Online Solicitation of a Minor- What’s the law?
The statute is a mess to read, so I’ll summarize. Basically, a person who is 17 years of age or older commits an offense if, with the intent to arouse or gratify the sexual desire of any person, the person, over the Internet or by electronic mail or a commercial online service communicates in a sexually explicit manner with a minor; or distributes sexually explicit material to a minor, or knowingly solicits a minor to meet with the intent that the minor will engage in sexual contact, sexual intercourse, or deviate sexual intercourse.
Ok, so which part did the Court of Criminal Appeals rule on?
One specific subsection regarding sending sexual expicit material to a minor. The indictment in this case read, in pertinent part, that 1 “on October 31st, 2009, the defendant did then and there unlawfully with the intent to arouse and gratify the sexual desire of the defendant, intentionally communicate in a sexually explicit manner with [the complainant], an individual whom the defendant believed to be younger than 17 years of age, by text message and that the defendant was at that time more than 17 years of age.”
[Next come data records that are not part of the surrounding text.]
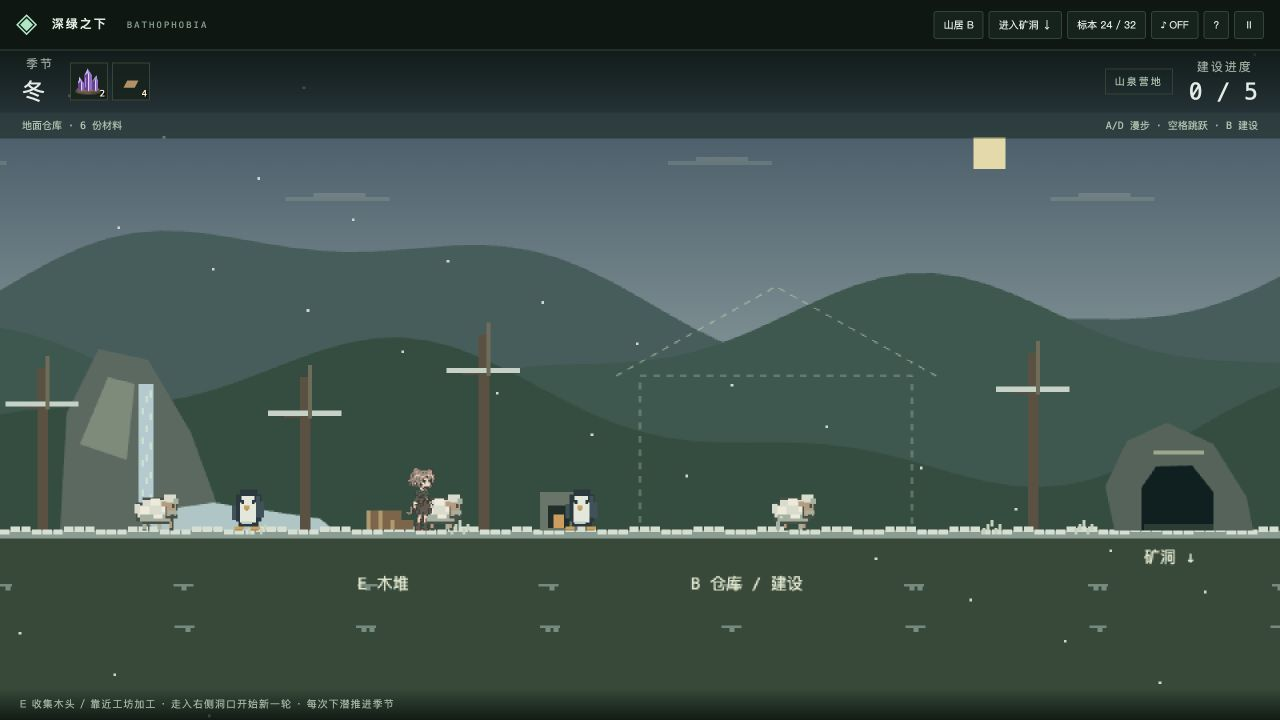
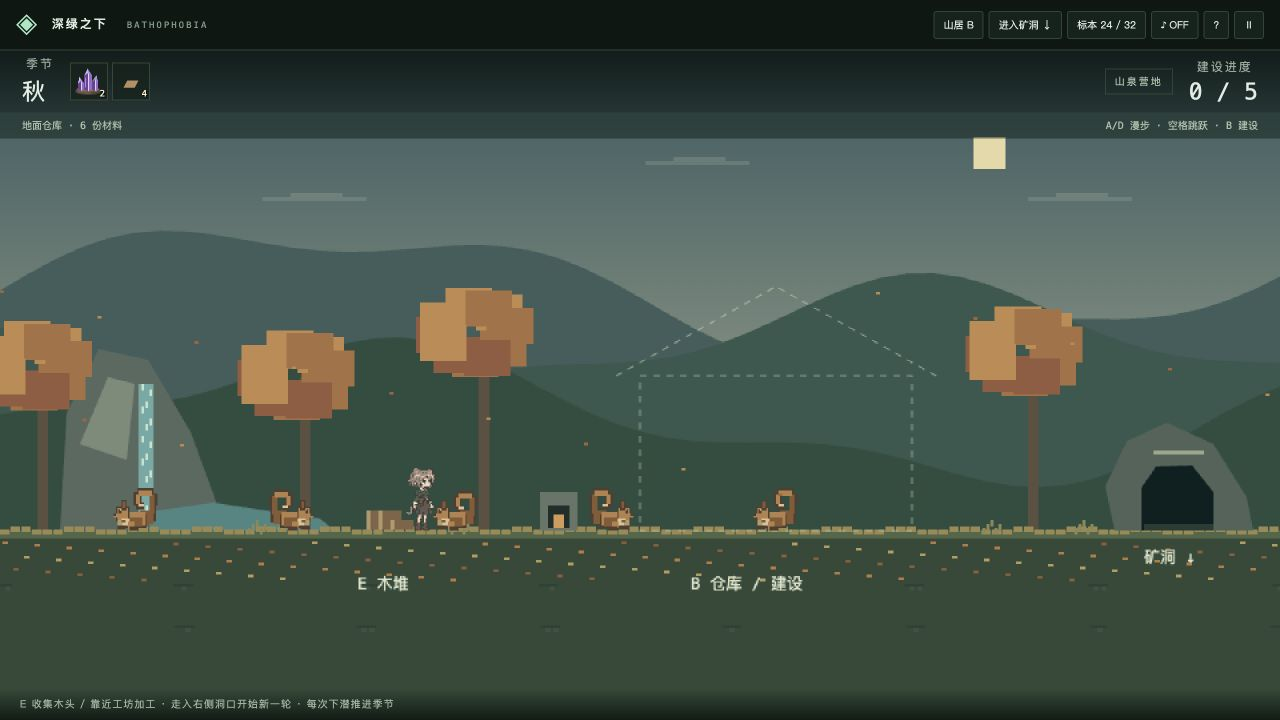
Fix winter tree branches and refresh autumn camp and volcanic screenshots

diff --git a/src/surface.js b/src/surface.js
@@ -11,7 +11,7 @@ for(let layer=0;layer<3;layer++){let base=g*(.5+layer*.13);let pts=[[0,g]];for(l
 // A rock-fed mountain spring, behind the walkable meadow.
 poly([[45,g],[50,g-88],[74,g-136],[111,g-128],[143,g-74],[170,g]],'#596a60');poly([[60,g-65],[81,g-115],[101,g-110],[95,g-53]],'#7b8c79');rect(104,g-110,11,102,winter?'#b0cbd0':'#6caaa5');for(let i=0;i<15;i++)rect(106+(i%3)*3,g-110+(i*13+t*40)%100,2,5,'#c2e2d0');poly([[104,g-13],[160,g-21],[240,g-9],[260,g+7],[130,g+14]],winter?'#aac7c6':'#4a8582');
 // Trees have one trunk / canopy algorithm, season-specific colors.
-for(let [x,h] of [[28,122],[225,115],[359,147],[771,133]]){rect(x,g-h,8,h,'#5c5140');rect(x-12,g-h+25,18,5,'#5c5140');if(!winter){let colors=autumn?['#a97143','#c28a4e','#955a3f']:season===0?['#6b9465','#88ab73','#5c825c']:['#4c7954','#71935e','#406b4d'];for(let k=0;k<11;k++){let a=k*2.4,xx=x+Math.sin(a)*27,yy=g-h+Math.cos(a)*20;rect(xx-20,yy-15,35,27,colors[k%3])}}else{rect(x-24,g-h+25,55,4,'#c3d2c7');rect(x+6,g-h-9,3,40,'#6f6d58')}}
+for(let [x,h] of [[28,122],[225,115],[359,147],[771,133]]){rect(x,g-h,8,h,'#5c5140');rect(x-12,g-h+25,18,5,'#5c5140');if(!winter){let colors=autumn?['#a97143','#c28a4e','#955a3f']:season===0?['#6b9465','#88ab73','#5c825c']:['#4c7954','#71935e','#406b4d'];for(let k=0;k<11;k++){let a=k*2.4,xx=x+Math.sin(a)*27,yy=g-h+Math.cos(a)*20;rect(xx-20,yy-15,35,27,colors[k%3])}}else{for(let [side,level,length] of [[-1,35,28],[1,47,32],[-1,70,22],[1,88,18]]){let y=g-h+level;poly([[x+4,y+8],[x+4+side*length,y-12],[x+4+side*(length+5),y-27],[x+4+side*(length+2),y-25],[x+4+side*(length-3),y-10],[x+4,y+2]],'#6f6d58');let bx=x+4+side*(length-8);rect(Math.min(bx,bx+side*12),y-10,12,2,'#c3d2c7')}poly([[x+3,g-h+27],[x-5,g-h+5],[x-4,g-h-10],[x-2,g-h-9],[x-2,g-h+4],[x+6,g-h+23]],'#6f6d58');rect(x,g-h,3,h,'#7b7760');rect(x-3,g-h+8,4,2,'#d1dccc')}}
 rect(0,g,960,height-g,winter?'#879e91':'#526748');rect(0,g+6,960,height-g,'#334a39');for(let x=0;x<960;x+=8){let v=Math.sin(x*12.7);rect(x,g-3+(v>0?0:2),7,4,winter?'#d5dfd1':autumn?'#9b8952':'#83a66b');if(autumn)rect(x+2,g+8+(x*17%29),4,2,['#b67d40','#925b38','#b59d5b'][Math.floor(x/8)%3]);if(season===0&&x%24===0){rect(x,g-8,2,5,'#a3b177');rect(x-1,g-9,4,2,'#ddc4ae')}}
 for(let i=0;i<55;i++){let xx=(i*137)%960,yy=g+40+(i*31)%Math.max(35,height-g-80);rect(xx,yy,9,2,winter?'#6e8b7d':'#2b4235');if(i%3===0)rect(xx+4,yy+2,4,3,winter?'#738e80':'#3c5340')}for(let xx of [186,338,737,806]){for(let k=0;k<5;k++)rect(xx+k*3,g-2-k%3*3,2,5,winter?'#c2d0bb':autumn?'#8b8955':'#8caa72')}
 // Entrance, timber pile and workshop occupy the same surface map.

diff --git a/README.md b/README.md
@@ -16,11 +16,11 @@
 
 </div>
 
-![矿物洞穴中的探索 / Exploring the mineral caves](docs/screenshots/current-cave.jpg)
+![秋季山居 / Autumn homestead](docs/screenshots/current-surface.jpg)
 
-| 四季山居 · Seasonal homestead | 地质探索 · Geological exploration |
+| 营地休整 · Cave camp | 火山探索 · Volcanic caves |
 | :---: | :---: |
-| ![最新地表与角色 / Current surface and player](docs/screenshots/current-surface.jpg) | ![萤石与方解石晶洞 / Fluorite–calcite geode](docs/screenshots/geode-fluorite-seed-11.png) |
+| ![营地与角色 / Player at a cave camp](docs/screenshots/current-camp.jpg) | ![玄武岩与岩浆 / Basalt and lava](docs/screenshots/current-volcano.jpg) |
 
 ## 中文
What was their decision?
From the opinion-
Applying the constitutionally required presumption that “content-based regulations [of speech] are presumptively invalid” and subject to strict scrutiny, we conclude that Section 33.021(b) of the Texas Penal Code is overbroad because it prohibits a wide array of constitutionally protected speech and is not narrowly drawn to achieve only the legitimate objective of protecting children from sexual abuse.